Outcuts. DAVID HELBICH
Review by Chris Whitehead
In his comments on the best (and worst) of 2012, Edu Comelles set off a strand of thought in this very journal that questioned the holy conventions of what field recording had become. He asked why we were still awash with birdsong, running water and ocean waves? He was tired of listening to thirty, forty minute, even hour long compositions that drifted linearly from one atmosphere to the next, then the next, and so on. Why did no one explore the supermarkets, the indoor domesticities of urban living or the crowded public areas of modern cities? Also was there no place for brevity? Couldn’t the hallowed, unwritten rule that a good listener needs a Tarkovskyesque attention span be broken? Was it possible to produce worthwhile field recording based works that lasted similar lengths to pop songs, or were even (gasp!) shorter?
Possibly an attempt to recreate a desert or a vast jungle in the mind of the listener requires a certain length of time: Time for the perceived space to open out and a sense of borderless dimension to magically emerge from the stereo quasi-world. Many artists utilise time and its subjective elasticity in their pieces. Dwelling for a while in a long field recording is like moving to a new town: First there is a very general impression of the place, the streets, the buildings, the geography, but after spending some time there the slightly less obvious features become apparent. Soon even they become commonplace and the mind searches for more in textures and distances, the positions of things in relation to others and how time can become plastic once it has lost its anchors.
David Helbich presents us with Outcuts, in which no track is longer than two and a half minutes, most are less than a minute and a half in length, and one lasts only fourteen seconds. Each track is a binaural recording of an event, seemingly unprocessed and pretty focused. These aren’t ambiences, they are either situation based (supermarket checkouts), action based (a game of table tennis) or performed (a stick dragged across metal railings). They are short, clear and to the point.
Helbich studied composition and philosophy in Amsterdam and Freiburg and the two disciplines are applied to these field recordings in a surprising way. Rather than compose using effects or layers, rather than using juxtaposed sounds or corrosive jarring to disrupt, Helbich primarily uses time.

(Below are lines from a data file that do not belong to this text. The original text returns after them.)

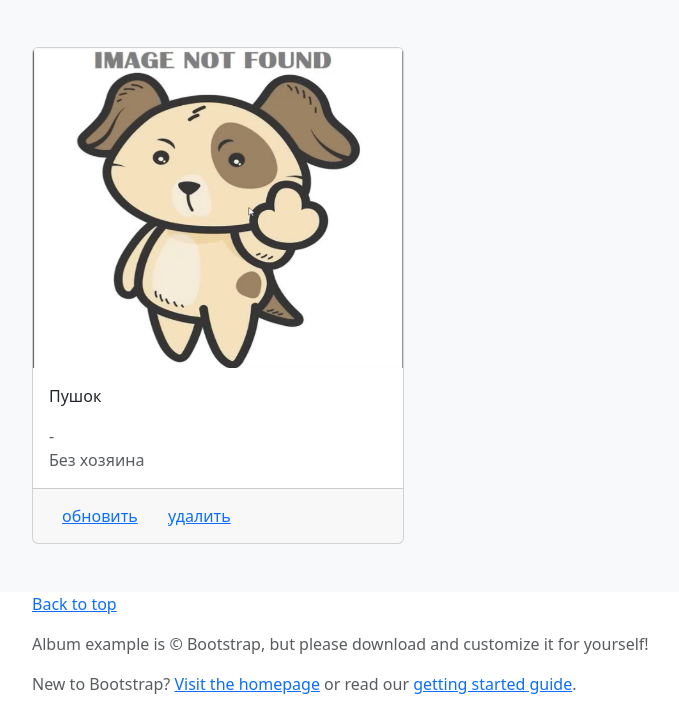
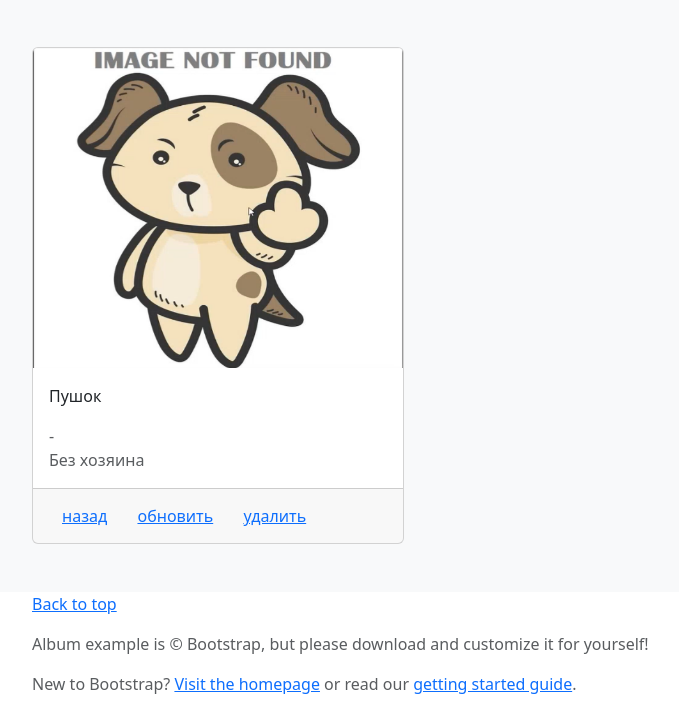
Before and after one commit to Niyaz0912/DogKennelOnCBV, a Django app: page /dogs/detail/1/ in a window 1280 px wide. Shown: the part 113-825 px from the top of the page, without its empty margins (50-729 px from the left). Run offline with Django 5.2, Linux system fonts and the light colour scheme; data comes from the database, SQL or seed files in the repository; some libraries are stand-ins or nearby versions.

Commit message:
В шаблон с деталями добавлена кнопка "назад"

```diff
--- a/dogs/templates/dogs/detail.html
+++ b/dogs/templates/dogs/detail.html
@@ -13,6 +13,7 @@
             <span class="text-muted">{{ object.owner|default:"Без хозяина" }}</span>
         </div>
         <div class="card-footer">
+            <a class="btn btn-link" href="{% url 'dogs:list_dogs' %}">назад</a>
             <a class="btn btn-link" href="{% url 'dogs:update_dog' object.pk %}">обновить</a>
             <a class="btn btn-link" href="{% url 'dogs:delete_dog' object.pk %}">удалить</a>
         </div>
```
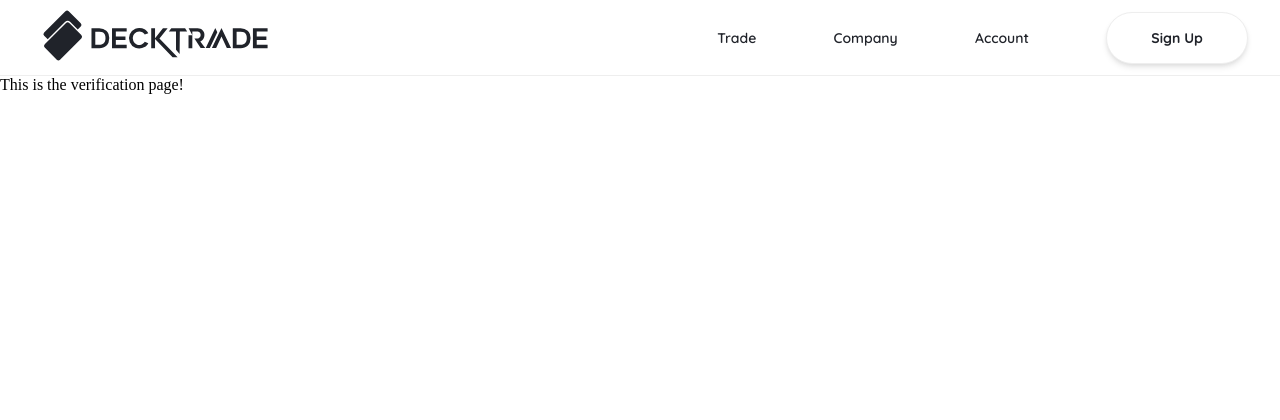
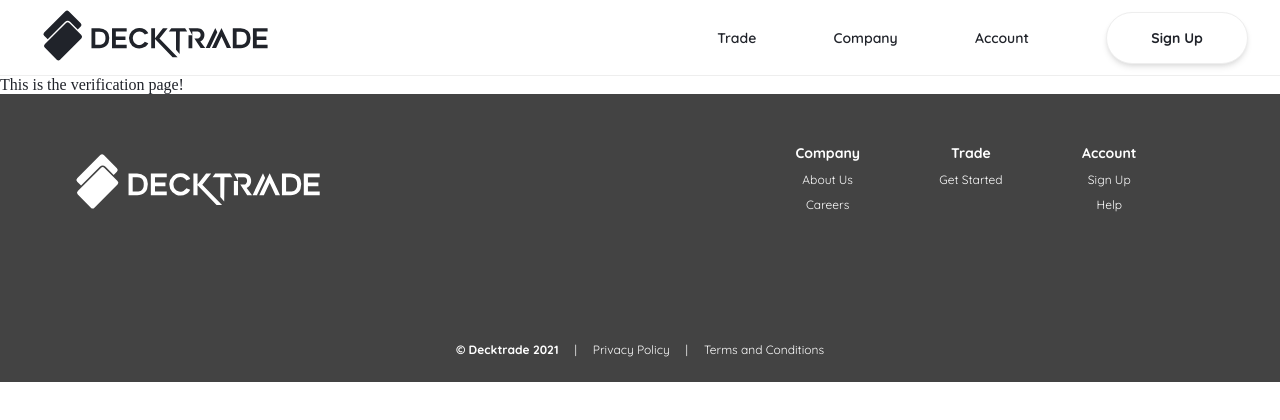
Before and after one commit to Miszion/deck-trade, a React (Create React App) app: page /verify in a window 1280 px wide. Shown: the top 420 px of the page. Built offline with nearby package versions, Linux system fonts and the light colour scheme.

Commit message:
added associated files and fixed footer

```diff
--- a/src/app.scss
+++ b/src/app.scss
@@ -3,4 +3,5 @@
 body {
     margin: 0;
     overflow-x: hidden;
+    color: #20232a;
 }
--- a/src/app.tsx
+++ b/src/app.tsx
@@ -2,6 +2,7 @@ import React from 'react'
 import './app.scss'
 import { BrowserRouter as Router, Switch, Route } from 'react-router-dom'
 import Header from './components/header/header'
+import Footer from './components/footer/footer'
 import LandingPage from './screens/landing/landing'
 
 const App = (props: any) => {
@@ -39,6 +40,7 @@ const App = (props: any) => {
                         </div>
                     </Route>
                 </Switch>
+                <Footer></Footer>
             </Router>
         </div>
     )
--- a/src/components/footer/footer.scss
+++ b/src/components/footer/footer.scss
@@ -0,0 +1,85 @@
+.footer {
+    background-color: #434343;
+    padding-top: 50px;
+    display: flex;
+    flex-direction: column;
+    width: 100%;
+
+    &-elements {
+        width: 90%;
+        margin-left: auto;
+        margin-right: auto;
+        display: flex;
+        flex-direction: row;
+        justify-content: space-between;
+
+        @media screen and (max-width: 700px){
+            justify-content: center;
+            flex-direction: column;
+        }
+
+    }
+
+    svg {
+        max-height: 75px;
+
+        @media screen and (max-width: 700px){
+            margin-bottom: 35px;
+        }
+    }
+
+    &-terms {
+        color: #ffffff;
+        font-size: 12px;
+        font-family: 'Quicksand', sans-serif;
+        display: flex;
+        flex-direction: row;
+        justify-content: space-evenly;
+        width: 400px;
+        margin-left: auto;
+        margin-right: auto;
+        padding-bottom: 25px;
+        padding-top: 50px;
+
+        @media screen and (max-width: 400px){
+            width: 100%;
+            font-size: 10px;
+        }
+
+    }
+
+    &-menu {
+        display: flex;
+        flex-direction: column;
+        color: #ffffff;
+        font-family: 'Quicksand', sans-serif;
+        text-align: center;
+    }
+
+    &-menu-header {
+        font-size: 14px;
+        font-weight: bold;
+        margin-bottom: 5px;
+    }
+
+    &-menu-item {
+        font-size: 12px;
+        margin-top: 5px;
+        margin-bottom: 5px;
+        cursor: pointer;
+    }
+
+    &-list {
+        display: flex;
+        flex-direction: row;
+        width: 500px;
+        justify-content: space-evenly;
+        padding-bottom: 75px;
+
+        @media screen and (max-width: 700px){
+            width: 100%;
+        }
+
+    }
+
+}
--- a/src/components/footer/footer.tsx
+++ b/src/components/footer/footer.tsx
@@ -1,6 +1,63 @@
+import Logo from '../../assets/logos/logo'
+import './footer.scss'
 const Footer = (props: any) => {
     return (
-        <div></div>
+        <footer>
+            <div className='footer'>
+                <div className='footer-elements'>
+                    <Logo color="#ffffff"></Logo>
+                    <div className='footer-list'>
+                        <div className='footer-menu'>
+                            <div className='footer-menu-header'>
+                               Company
+                            </div>
+                            <div className='footer-menu-item'>
+                                About Us
+                            </div>
+                            <div className='footer-menu-item'>
+                                Careers
+                            </div>
+                        </div>
+                        <div className='footer-menu'>
+                            <div className='footer-menu-header'>
+                               Trade
+                            </div>
+                            <div className='footer-menu-item'>
+                                Get Started
+                            </div>
+                        </div>
+                        <div className='footer-menu'>
+                            <div className='footer-menu-header'>
+                               Account
+                            </div>
+                            <div className='footer-menu-item'>
+                                Sign Up
+                            </div>
+                            <div className='footer-menu-item'>
+                                Help
+                            </div>
+                        </div>
+                    </div>
+                </div>
+                <div className='footer-terms'>
+                    <div className='footer-terms-item' style={{fontWeight: 800}}>
+                        © Decktrade 2021
+                    </div>
+                    <div className='footer-terms-item'>
+                        |
+                    </div>
+                    <div className='footer-terms-item'>
+                        Privacy Policy
+                    </div>
+                    <div className='footer-terms-item'>
+                        |
+                    </div>
+                    <div className='footer-terms-item'>
+                        Terms and Conditions
+                    </div>
+                </div>
+            </div>
+        </footer>
     )
 }
 
--- /dev/null
+++ b/src/components/input/input.scss
@@ -0,0 +1,33 @@
+.input {
+
+    display: flex;
+    flex-direction: column;
+
+    label {
+        margin-bottom: 15px;
+        font-size: 14px;
+        font-weight: bold;
+        font-family: 'Quicksand', sans-serif;
+    }
+
+    input {
+        padding-left: 10px;
+        padding-top: 15px;
+        font-size: 16px;
+        font-family: 'Quicksand', sans-serif;
+        padding-bottom: 15px;
+        min-width: 200px;
+        border-radius: 10px;
+        border: 1px solid #eeeeee;
+        --tw-shadow: 0 4px 6px -1px rgba(0, 0, 0, 0.1), 0 2px 4px -1px rgba(0, 0, 0, 0.06);
+        box-shadow: var(--tw-ring-offset-shadow, 0 0 #0000), var(--tw-ring-shadow, 0 0 #0000), var(--tw-shadow);
+
+        &:focus {
+            outline: none;
+            border: 1px solid #eeeeee;
+        }
+
+    }
+
+
+}
--- /dev/null
+++ b/src/components/input/input.tsx
@@ -0,0 +1,17 @@
+import './input.scss'
+
+const Input = (props: any) => {
+
+    const { label, type } = props
+
+    return (
+        <div className='input'>
+            <label>{label}</label>
+            <input type={type}></input>
+        </div>
+    )
+
+
+}
+
+export default Input
--- a/src/screens/landing/landing.scss
+++ b/src/screens/landing/landing.scss
@@ -25,6 +25,74 @@
 .landing-info-button {
     margin-top: 50px;
     margin-bottom: 50px;
+}
+
+.landing-submission {
+    margin-top: 100px;
+    margin-bottom: 100px;
+    max-width: 1200px;
+    margin-left: auto;
+    margin-right: auto;
+    display: flex;
+    flex-direction: row;
+    justify-content: space-around;
+    align-items: center;
+
+    @media screen and (max-width: 1200px) {
+        flex-direction: column;
+        justify-content: center;
+    }
+
+}
+
+.landing-submission-block {
+    @media screen and (max-width: 1200px) {
+        display: flex;
+        flex-direction: column;
+        align-items: center;
+        justify-content: center;
+    }
+}
+
+.landing-submission-input {
+    margin-bottom: 25px;
+
+    @media screen and (max-width: 1200px) {
+        margin-top: 35px;
+    }
+
+}
+
+.landing-submission-headline {
+    font-weight: 700;
+    font-size: 1.5rem;
+    font-family: 'Quicksand', sans-serif;
+    margin-bottom: 35px;
+
+    @media screen and (max-width: 1200px) {
+        text-align: center;
+    }
+
+}
+
+.landing-submission-subtext {
+    font-family: 'Quicksand', sans-serif;
+    line-height: 1.9;
+
+    @media screen and (max-width: 1200px) {
+        text-align: center;
+        margin-left: 25px;
+        margin-right: 25px;
+    }
+
+}
+
+.landing-submission-text {
+    max-width: 500px;
+}
+
+.landing-submission-input {
+    max-width: 500px;
 }
 
 .landing-image {
@@ -111,6 +179,8 @@
     font-size: 2.5rem;
     font-weight: 800;
     text-align: center;
+    margin-left: 25px;
+    margin-right: 25px;
     font-family: 'Quicksand', sans-serif;
 }
 
--- a/src/screens/landing/landing.tsx
+++ b/src/screens/landing/landing.tsx
@@ -6,6 +6,8 @@ import { ReactComponent as Trade} from '../../assets/images/trade.svg'
 import { ReactComponent as Business} from '../../assets/images/business.svg'
 import Info from '../../components/info/info'
 import Button from '../../components/button/button'
+import Input from '../../components/input/input'
+
 import './landing.scss'
 
 const Landing = (props: any) => {
@@ -60,6 +62,22 @@ const Landing = (props: any) => {
                 </div>
                 <Business></Business>
             </div>
+            <div className='landing-submission'>
+                <div className='landing-submission-text'>
+                    <div className='landing-submission-headline'>
+                        Sign up for our mailing list
+                    </div>
+                    <div className='landing-submission-subtext'>
+                        Lorem ipsum dolor sit amet, consectetur adipiscing elit, sed do eiusmod tempor incididunt ut labore et dolore magna aliqua. Ut enim ad minim veniam, quis nostrud exercitation ullamco laboris nisi ut aliquip ex ea commodo consequat. Duis aute irure dolor in reprehenderit
+                    </div>
+                </div>
+                <div className='landing-submission-block'>
+                    <div className='landing-submission-input'>
+                        <Input label='Email' type='email'></Input>
+                    </div>
+                    <Button text="Sign Up" color='#8B16D3' textColor='white'></Button>
+                </div>
+            </div>
         </div>
     )
 }
```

At first sounding like a CD playback problem, a disc fault or something you’ve simply misheard, little creases in the smooth surface of time become apparent. Ripples and folds in its skin occur as the sounds slip a little back on themselves or repeat a bit and catch you unawares. Then for a very short time the whole thing drops into digital silence and starts up again. It is like dropping off to sleep and suddenly jerking awake as your head falls forward. A lapse in continuity, a corruption of linear momentum, or as Helbich describes it in the liner notes, “Everyday sounds twisted and turned inside out, bumping into each other, brutally interrupted by digital silence”. I found none of the changes brutal though, instead they seemed subtle, sudden and unheralded. They just happened without warning or fuss, as if they had always been part of the structure of the real world but we just hadn’t noticed them.
Playing through all 18 tracks consecutively causes certain rhythms and inherent underlying structures to emerge. These appear to be there across everything independently of whichever sound source is being listened to. All this may sound a little dry and academic for the listener wanting to be taken someplace else when they embark on listening to a field recording or two, but the whole thing is brief (18.32) and addresses an important issue about reality and recorded reality.
Outcuts is presented by Surfacenoise Recordings in a 7″ single sized sleeve with several bits of information, both written and illustrated. There’s a picture of a high rise balcony where three of the tracks were recorded and some depictions of stereo waveforms complete with the points at which the disruptions occur. Those experienced in decoding these graphic interpretations of sound might like to follow the peaks and dips as the disc plays: A kind of geek lyric sheet with waves for words.
Also included is the raw material to recreate track 15, papierstücke. It is a piece of paper with instructions for two performers about how to tear along the printed dotted lines. Much of Helbich’s work has been concerned with actively including audiences in his interventions.
I would recommend Outcuts to anyone wanting to bury deeper into the layers that cover the core of this thing we do. To anyone asking the questions ‘why do we record the world, and what do we end up with?’ this may or may not provide some food for thought. If it does, all well and good, if it doesn’t you will at least have had some parameters reset and possibly a stimulating eighteen and a half minutes of very punk ear-fun. If nothing else, it should make Edu Comelles a very happy man.